• **Work required**:
If a line below contains the string "editor", return that line.
- - - -
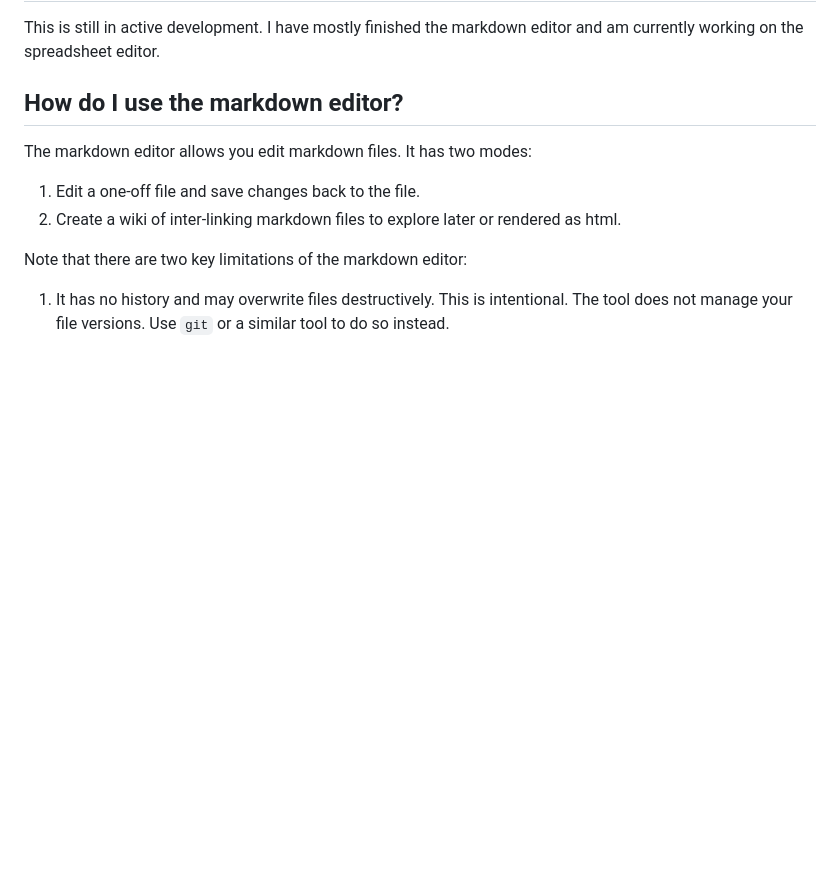
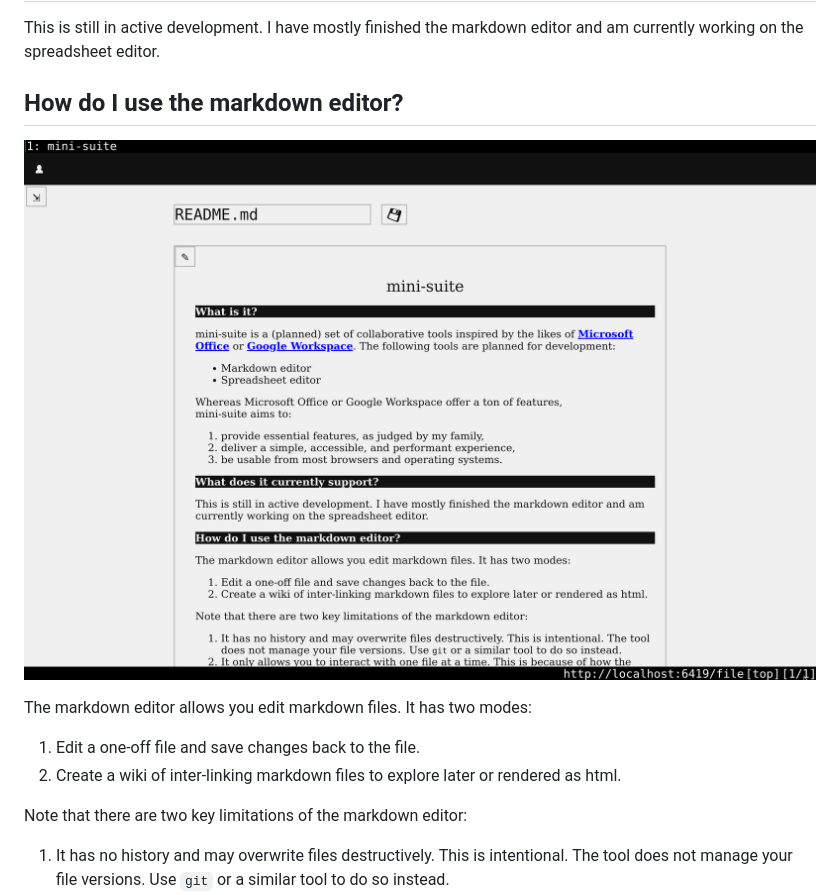
Before and after one commit to slz4025/mini-suite, a Markdown page: README.md, the part around the change. Drawn GitHub-style; pictures changed too: media/readme.png (added); blank space fills up the shorter version.

Commit message:
document demo

```diff
--- a/README.md
+++ b/README.md
@@ -17,6 +17,8 @@ mini-suite aims to:
 This is still in active development. I have mostly finished the markdown editor and am currently working on the spreadsheet editor.
 
 ## How do I use the markdown editor?
+
+![demo](./media/readme.png)
 
 The markdown editor allows you edit markdown files. It has two modes:
 1. Edit a one-off file and save changes back to the file.
```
- - - -
• **Worked solution**:
 This is still in active development. I have mostly finished the markdown editor and am currently working on the spreadsheet editor.
 ## How do I use the markdown editor?
 The markdown editor allows you edit markdown files. It has two modes:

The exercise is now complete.